The first initial evaluation of the forms does not actually occur in Vermillion, according to Pete Pietrzak, head of assessment at USD. After evaluations are collected from each department and college, the forms are sent to the IDEA Center in Kansas, which is a non-profit organization to provide a research program to assess colleges and universities around the country. It is not until the IDEA Center has finished tabulating the evaluations that they are sent back to USD.
From these calculations, Pietrzak uses the information to compare those stats to past years to establish any “red flags,” which Pietrzak said could be professors continually receiving low scores from students.
Even though each course is situational depending on size and course material, Pietrzak said from USD’s past research, the size of the classes has little significance to how students answer questions. In the end, he said, it just comes down to the educational atmosphere.
For sophomore Courtney Plath, she said she has yet to not try on answering her evaluations as truthfully as she could.
“Professors deserve what they deserve,” Plath said. “The evaluations are for (students) in the end, so it’s not true to think they aren’t important to learning.”
Senior Derek Collins, who has filled out his fair share of evaluations, said his investment in filling out evaluations depends on the teacher.
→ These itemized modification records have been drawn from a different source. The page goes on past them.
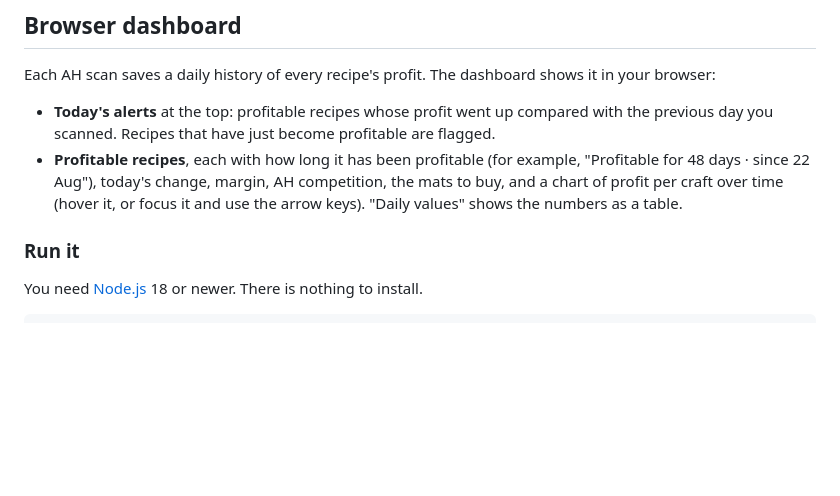
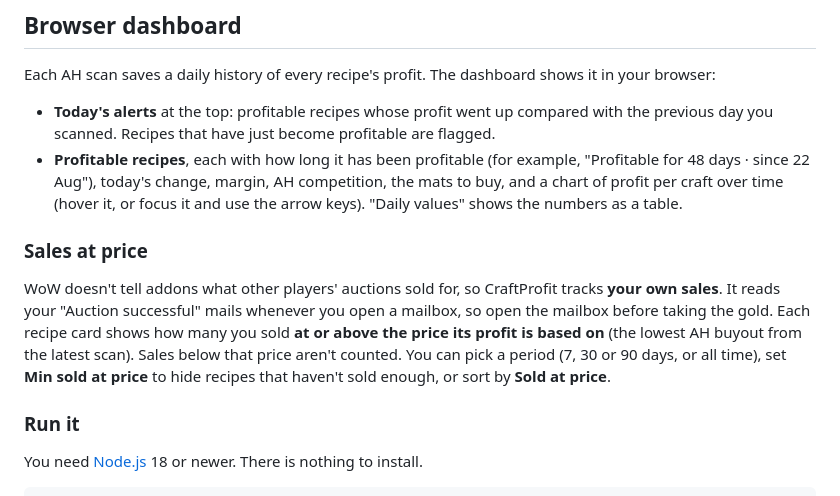
Before and after one commit to RyanHipkiss/wow-forever-addons, a Markdown page: README.md, the part around the change. Rendered like a GitHub page; blank space fills up the shorter version.

Commit message:
README: document sales-at-price

```diff
--- a/README.md
+++ b/README.md
@@ -31,6 +31,10 @@ Each AH scan saves a daily history of every recipe's profit. The dashboard shows
 
 - **Today's alerts** at the top: profitable recipes whose profit went up compared with the previous day you scanned. Recipes that have just become profitable are flagged.
 - **Profitable recipes**, each with how long it has been profitable (for example, "Profitable for 48 days · since 22 Aug"), today's change, margin, AH competition, the mats to buy, and a chart of profit per craft over time (hover it, or focus it and use the arrow keys). "Daily values" shows the numbers as a table.
+
+### Sales at price
+
+WoW doesn't tell addons what other players' auctions sold for, so CraftProfit tracks **your own sales**. It reads your "Auction successful" mails whenever you open a mailbox, so open the mailbox before taking the gold. Each recipe card shows how many you sold **at or above the price its profit is based on** (the lowest AH buyout from the latest scan). Sales below that price aren't counted. You can pick a period (7, 30 or 90 days, or all time), set **Min sold at price** to hide recipes that haven't sold enough, or sort by **Sold at price**.
 
 ### Run it
 
```
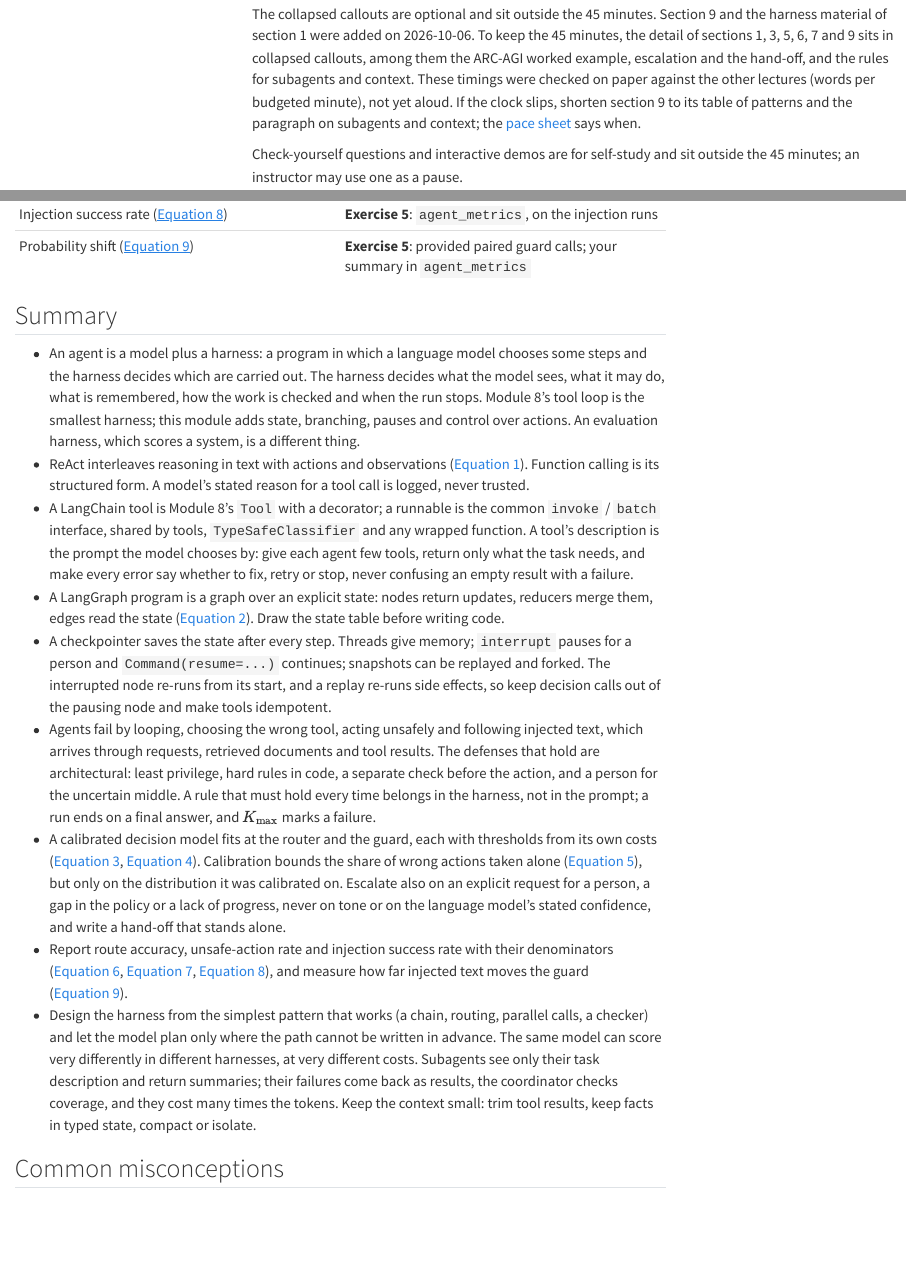
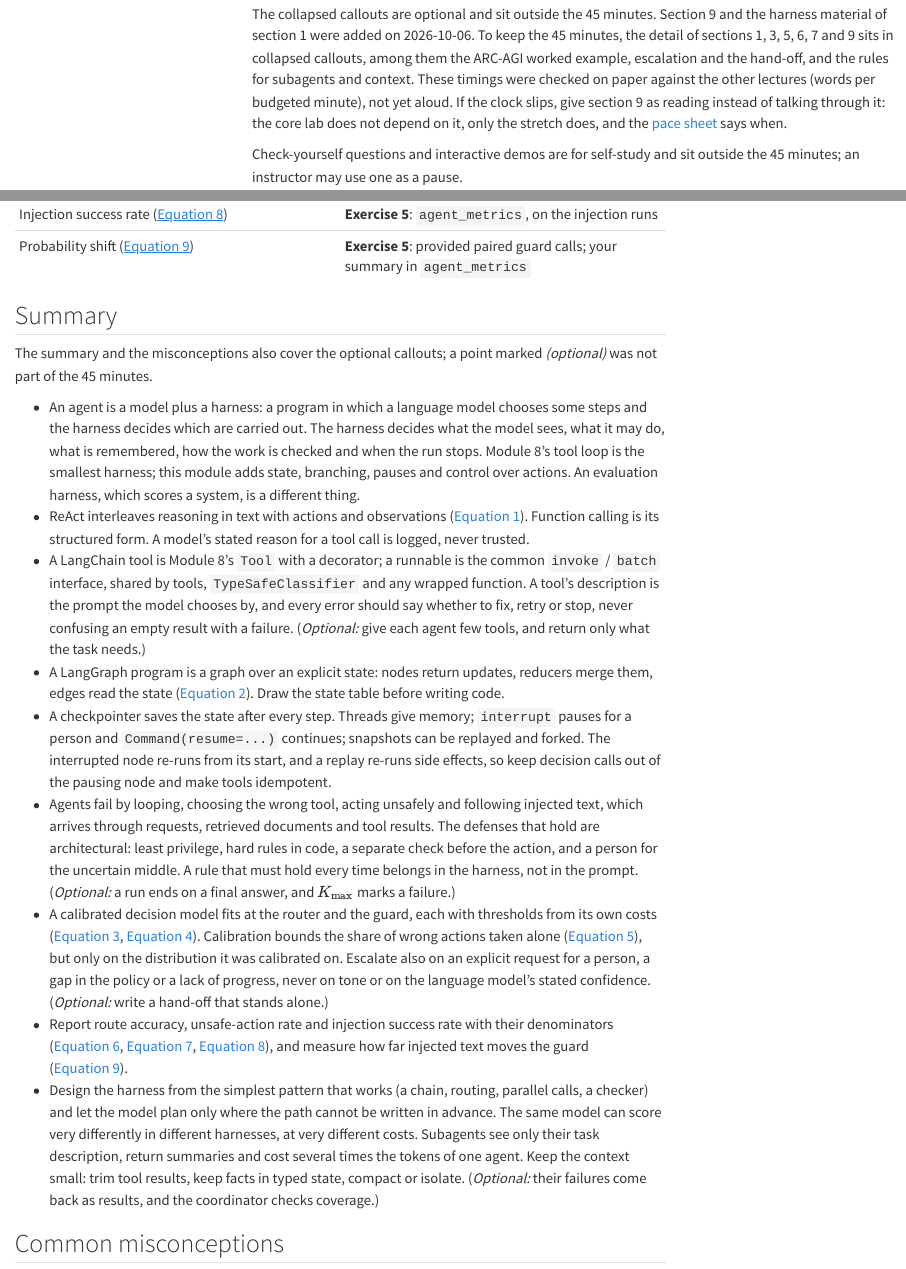
Before and after one commit to genial-labs-ai/nlp-llms, a Quarto document (lectures/14-agents.qmd): the page in a window 1100 px wide, from 690 px down, and a second part further down, joined at a grey line. Rendered offline with R 4.5, knitr and Pandoc in place of Quarto, with nearby package versions; menus at the side of the page are left out; long lines of code are wrapped.

Commit message:
Module 14: address the second review of PR #9
A late lecture now drops section 9 to reading, which recovers its five minutes; the summary marks what came from optional callouts; the no-sources checkpoint adds a search with no hits, and the rule's whole-run scope is stated as an open limitation.

Co-Authored-By: Claude Opus 5.5 <noreply@anthropic.com>

```diff
--- a/instructor-pace.md
+++ b/instructor-pace.md
@@ -343,7 +343,7 @@ The notebook heads Setup "(4 minutes)" and Exercise 0 "(4 minutes)"; the brief c
 | 81–91 | Exercise 5 (measure the agent) | CP5 |
 | 91–95 | What this lab showed and what it did not | |
 
-The notebook heads Setup "(3 minutes)" and Exercise 0 "(3 minutes)"; the brief counts them as one block, as here. Lecture 14 is the densest lecture in the workshop, and its timings are checked on paper only. **Lecture behind (section 7 not started by minute 32):** make the cut in the lecture's timing note, which keeps only section 9's table of patterns and its paragraph on subagents and context. **Behind at minute 74:** on a CPU runtime, cut the probability-shift test to 30 items (slice the list in the evaluation-run cell).
+The notebook heads Setup "(3 minutes)" and Exercise 0 "(3 minutes)"; the brief counts them as one block, as here. Lecture 14 is the densest lecture in the workshop, and its timings are checked on paper only. **Lecture behind (section 7 not started by minute 32):** give section 9 as reading, as the lecture's timing note says; that recovers its 5 minutes, and the core lab does not depend on it. **Behind at minute 74:** on a CPU runtime, cut the probability-shift test to 30 items (slice the list in the evaluation-run cell).
 
 ### Module 15 · {{< var modules.m15.title >}}
 
--- a/lectures/14-agents.qmd
+++ b/lectures/14-agents.qmd
@@ -23,7 +23,7 @@ title: "{{< var modules.m14.title >}}"
 | 9. Designing the harness: patterns, subagents and context | 5 |
 | **Total** | **45** |
 
-The collapsed callouts are optional and sit outside the 45 minutes. Section 9 and the harness material of section 1 were added on 2026-10-06. To keep the 45 minutes, the detail of sections 1, 3, 5, 6, 7 and 9 sits in collapsed callouts, among them the ARC-AGI worked example, escalation and the hand-off, and the rules for subagents and context. These timings were checked on paper against the other lectures (words per budgeted minute), not yet aloud. If the clock slips, shorten section 9 to its table of patterns and the paragraph on subagents and context; the [pace sheet](../instructor-pace.md) says when.
+The collapsed callouts are optional and sit outside the 45 minutes. Section 9 and the harness material of section 1 were added on 2026-10-06. To keep the 45 minutes, the detail of sections 1, 3, 5, 6, 7 and 9 sits in collapsed callouts, among them the ARC-AGI worked example, escalation and the hand-off, and the rules for subagents and context. These timings were checked on paper against the other lectures (words per budgeted minute), not yet aloud. If the clock slips, give section 9 as reading instead of talking through it: the core lab does not depend on it, only the stretch does, and the [pace sheet](../instructor-pace.md) says when.
 
 Check-yourself questions and interactive demos are for self-study and sit outside the 45 minutes; an instructor may use one as a pause.
 
@@ -703,15 +703,17 @@ Anthropic ships the harness inside Claude Code as a library, the **Claude Agent
 
 ## Summary
 
+The summary and the misconceptions also cover the optional callouts; a point marked *(optional)* was not part of the 45 minutes.
+
 - An agent is a model plus a harness: a program in which a language model chooses some steps and the harness decides which are carried out. The harness decides what the model sees, what it may do, what is remembered, how the work is checked and when the run stops. Module 8's tool loop is the smallest harness; this module adds state, branching, pauses and control over actions. An evaluation harness, which scores a system, is a different thing.
 - ReAct interleaves reasoning in text with actions and observations (@eq-react). Function calling is its structured form. A model's stated reason for a tool call is logged, never trusted.
-- A LangChain tool is Module 8's `Tool` with a decorator; a runnable is the common `invoke` / `batch` interface, shared by tools, `TypeSafeClassifier` and any wrapped function. A tool's description is the prompt the model chooses by: give each agent few tools, return only what the task needs, and make every error say whether to fix, retry or stop, never confusing an empty result with a failure.
+- A LangChain tool is Module 8's `Tool` with a decorator; a runnable is the common `invoke` / `batch` interface, shared by tools, `TypeSafeClassifier` and any wrapped function. A tool's description is the prompt the model chooses by, and every error should say whether to fix, retry or stop, never confusing an empty result with a failure. (*Optional:* give each agent few tools, and return only what the task needs.)
 - A LangGraph program is a graph over an explicit state: nodes return updates, reducers merge them, edges read the state (@eq-graph-step). Draw the state table before writing code.
 - A checkpointer saves the state after every step. Threads give memory; `interrupt` pauses for a person and `Command(resume=...)` continues; snapshots can be replayed and forked. The interrupted node re-runs from its start, and a replay re-runs side effects, so keep decision calls out of the pausing node and make tools idempotent.
-- Agents fail by looping, choosing the wrong tool, acting unsafely and following injected text, which arrives through requests, retrieved documents and tool results. The defenses that hold are architectural: least privilege, hard rules in code, a separate check before the action, and a person for the uncertain middle. A rule that must hold every time belongs in the harness, not in the prompt; a run ends on a final answer, and $K_{\max}$ marks a failure.
-- A calibrated decision model fits at the router and the guard, each with thresholds from its own costs (@eq-route-rule, @eq-guard-rule). Calibration bounds the share of wrong actions taken alone (@eq-unsafe-bound), but only on the distribution it was calibrated on. Escalate also on an explicit request for a person, a gap in the policy or a lack of progress, never on tone or on the language model's stated confidence, and write a hand-off that stands alone.
+- Agents fail by looping, choosing the wrong tool, acting unsafely and following injected text, which arrives through requests, retrieved documents and tool results. The defenses that hold are architectural: least privilege, hard rules in code, a separate check before the action, and a person for the uncertain middle. A rule that must hold every time belongs in the harness, not in the prompt. (*Optional:* a run ends on a final answer, and $K_{\max}$ marks a failure.)
+- A calibrated decision model fits at the router and the guard, each with thresholds from its own costs (@eq-route-rule, @eq-guard-rule). Calibration bounds the share of wrong actions taken alone (@eq-unsafe-bound), but only on the distribution it was calibrated on. Escalate also on an explicit request for a person, a gap in the policy or a lack of progress, never on tone or on the language model's stated confidence. (*Optional:* write a hand-off that stands alone.)
 - Report route accuracy, unsafe-action rate and injection success rate with their denominators (@eq-route-acc, @eq-uar, @eq-isr), and measure how far injected text moves the guard (@eq-shift).
-- Design the harness from the simplest pattern that works (a chain, routing, parallel calls, a checker) and let the model plan only where the path cannot be written in advance. The same model can score very differently in different harnesses, at very different costs. Subagents see only their task description and return summaries; their failures come back as results, the coordinator checks coverage, and they cost many times the tokens. Keep the context small: trim tool results, keep facts in typed state, compact or isolate.
+- Design the harness from the simplest pattern that works (a chain, routing, parallel calls, a checker) and let the model plan only where the path cannot be written in advance. The same model can score very differently in different harnesses, at very different costs. Subagents see only their task description, return summaries and cost several times the tokens of one agent. Keep the context small: trim tool results, keep facts in typed state, compact or isolate. (*Optional:* their failures come back as results, and the coordinator checks coverage.)
 
 ## Common misconceptions
 
```
Also changed, not shown: PLAN.md (+2 -2 lines), briefs/14-agents.md (+1 -1 lines), lectures/14-agents.qmd (6 more changed lines), 1 other file.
“If it’s a teacher I really enjoyed, I might spend the extra time to really read through the questions, and I’ll put in that extra effort,” Collins said. “I think looking at (evaluations) from a student’s perspective, for as much as we pay to go to school, these evaluations should definitely be taken seriously by USD.”
Reach reporter Megan Card at Megan.Card@usd.edu.